Introduction

Long distance travel is a risk factor in the development of blood clots. The risk is not confined to air travel; it increases with the duration of travel and is more common in those with pre-existing risk factors.

Prolonged periods of immobility can lead to slow blood flow in the veins which increases the risk of developing a blood clot within a deep vein in the body; this is called deep vein thrombosis (DVT). Blood clots most commonly form in the legs; parts of the clot can break off and travel to the lungs, this can block blood vessels and is called pulmonary embolism (PE) which is a potentially life threatening condition.

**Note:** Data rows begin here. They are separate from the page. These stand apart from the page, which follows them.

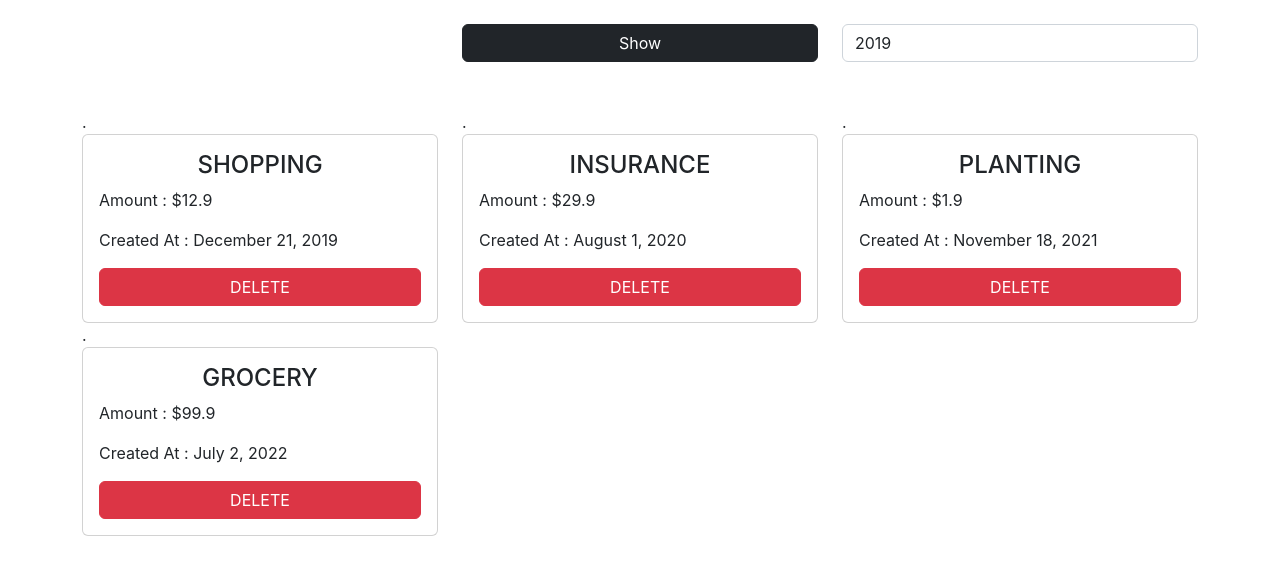
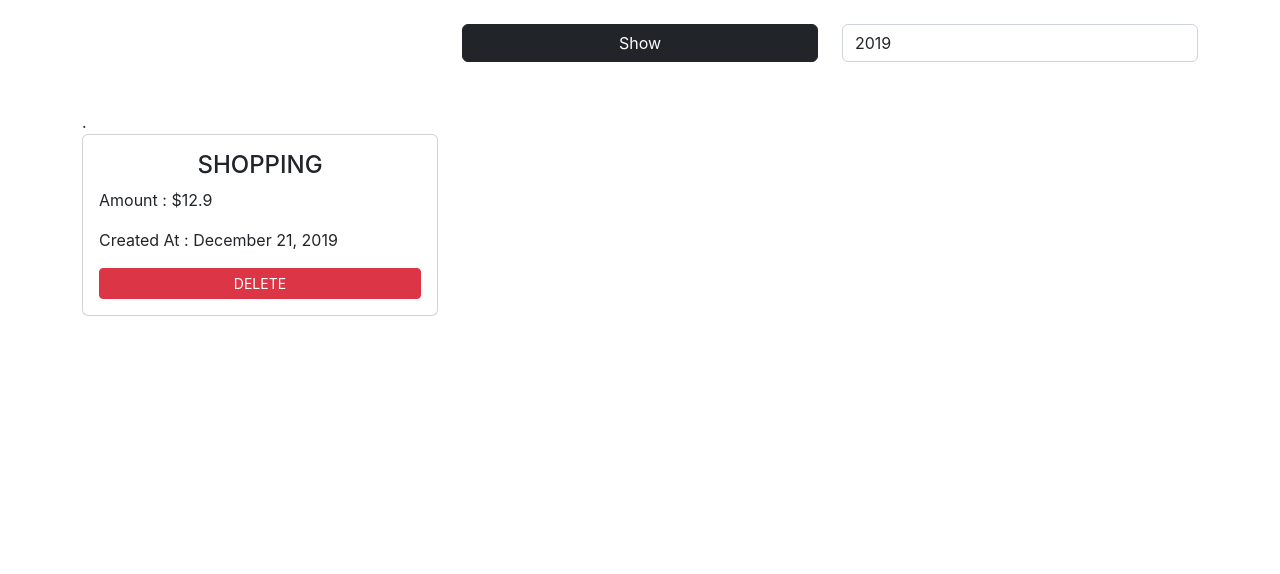
Before and after one commit to synergy2411/frontend-advanced-module-four, a React (Create React App) app in the folder expense-app/: page / in a window 1280 px wide. Shown: the top 574 px of the page. Built offline with nearby package versions, Linux system fonts and the light colour scheme.

Commit message:
expenses filtered

```diff
--- a/expense-app/src/components/Expenses/ExpenseFilter/ExpenseFilter.js
+++ b/expense-app/src/components/Expenses/ExpenseFilter/ExpenseFilter.js
@@ -2,33 +2,33 @@ import React from 'react';
 
 class ExpenseFilter extends React.Component {
 
-    constructor() {
-        super();
-        console.log("CONSTRUCTOR");
+    constructor(props) {
+        super(props);
+        // console.log("CONSTRUCTOR");
         this.state = {
             selectedYear: '2019'
         }
-
-        // const [state, setState] = useState('2019')
     }
 
-    componentDidMount() {
-        console.log("COMP DID MOUNT");
-    }
-    componentDidUpdate() {
-        console.log("COMP DID UPDATE");
-    }
-    componentWillUnmount() {
-        console.log("COMP WILL UNMOUNT");
-    }
+    // componentDidMount() {
+    //     console.log("COMP DID MOUNT");
+    // }
+    // componentDidUpdate() {
+    //     console.log("COMP DID UPDATE");
+    // }
+    // componentWillUnmount() {
+    //     console.log("COMP WILL UNMOUNT");
+    // }
 
     selectedYearChangeHandler = (event) => {
         this.setState({
             selectedYear: event.target.value
         })
+        // this.props.onSelectedYear(this.state.selectedYear)
+        this.props.onSelectedYear(event.target.value)
     }
     render() {
-        console.log("RENDER");
+        // console.log("RENDER");
         return (
             <select className='form-control'
                 value={this.state.selectedYear}
--- a/expense-app/src/components/Expenses/ExpenseItem/ExpenseItem.js
+++ b/expense-app/src/components/Expenses/ExpenseItem/ExpenseItem.js
@@ -14,7 +14,7 @@ const ExpenseItem = (props) => {
                         <p>Amount : ${props.expense.amount}</p>
                         <p>Created At : <ExpenseDate createdAt={props.expense.createdAt} /></p>
                         <div className="d-grid">
-                            <button className="btn btn-danger btn-block" onClick={onDelete}>DELETE</button>
+                            <button className="btn btn-danger btn-sm btn-block" onClick={onDelete}>DELETE</button>
                         </div>
                     </div>
                 </div>
--- a/expense-app/src/components/Expenses/Expenses.js
+++ b/expense-app/src/components/Expenses/Expenses.js
@@ -15,7 +15,7 @@ function Expenses() {
 
     const [showForm, setShowForm] = useState(false);
     const [expenses, setExpenses] = useState(INTIAL_EXPENSES)
-
+    const [selectedYear, setSelectedYear] = useState('2019');
 
     const onToggle = () => setShowForm(!showForm);
 
@@ -27,6 +27,10 @@ function Expenses() {
     }
 
     const onDeleteExpense = id => setExpenses(prevExpenses => prevExpenses.filter(exp => exp.id !== id))
+
+    const onSelectedYear = selYear => setSelectedYear(selYear)
+
+    const filteredExpenses = expenses.filter(expense => expense.createdAt.getFullYear().toString() === selectedYear)
 
     return (
         <div>
@@ -40,7 +44,7 @@ function Expenses() {
                     </div>
                 </div>
                 <div className="col-4">
-                    <ExpenseFilter />
+                    <ExpenseFilter onSelectedYear={onSelectedYear} />
                 </div>
             </div>
 
@@ -49,7 +53,7 @@ function Expenses() {
             {showForm && <AddExpense onToggle={onToggle} addExp={onAddExpense} />}
             <br />
             <div className="row">
-                {expenses.map(exp => <ExpenseItem onDeleteExpense={onDeleteExpense} expense={exp} key={exp.id} />)}
+                {filteredExpenses.map(exp => <ExpenseItem onDeleteExpense={onDeleteExpense} expense={exp} key={exp.id} />)}
             </div>
         </div>
     )
```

Although the absolute risk of developing DVT or PE after a long haul flight is very small, the risk is increased where the individual has pre-existing risk factors.

Pre-Existing Risk Factors

If you have any of the following conditions you may be at greater risk of DVT or PE and should be assessed by your GP prior to travel:

  • a history of DVT or PE
  • Cancer, whether untreated or currently on treatment
  • chronic debilitating illness especially those causing mobility problems
  • recent surgery
  • recent serious injury or trauma
  • pregnancy or less than 6 weeks after delivery
  • heart or lung disease
  • taking combined oral contraceptives and/or hormone replacement therapy
  • varicose veins
  • obesity
  • thrombophilia, a condition where the blood has an increased tendency to form clots.

Preventive Measures

General advice

  • Mobilise as much as possible.
  • Choose an aisle seating where feasible, this is known to encourage mobilisation.
  • Carry out calf muscle exercises, flex and extend ankles to encourage blood flow.
  • Avoid excessive alcohol consumption, this may discourage mobilisation.
  • Keep well hydrated, this can encourage mobilisation to toilet.
  • Seek urgent medical attention if you develop:
    • swollen, painful legs especially if one is more so than the other
    • breathing difficulties.

Aspirin therapy

  • It is now generally accepted that there is no place for aspirin in the prevention of travel related DVT or PE.

Anti-embolism stockings

The use of anti-embolismĀ stockings (AES) may reduce the risk of DVT and PE:

  • ensure you buy the correct type and size of stocking and know how to wear them correctly
  • if you have varicose veins wearing AES can slightly increase your risk of an inflamed vein near the surface of the skin, this is called Superficial thrombophlebitis
  • if you require a higher level of compression than basic AES provide, you must have them measured and fitted by a trained individual:
    • incorrectly fitting AES can increase your risk of DVT or PE.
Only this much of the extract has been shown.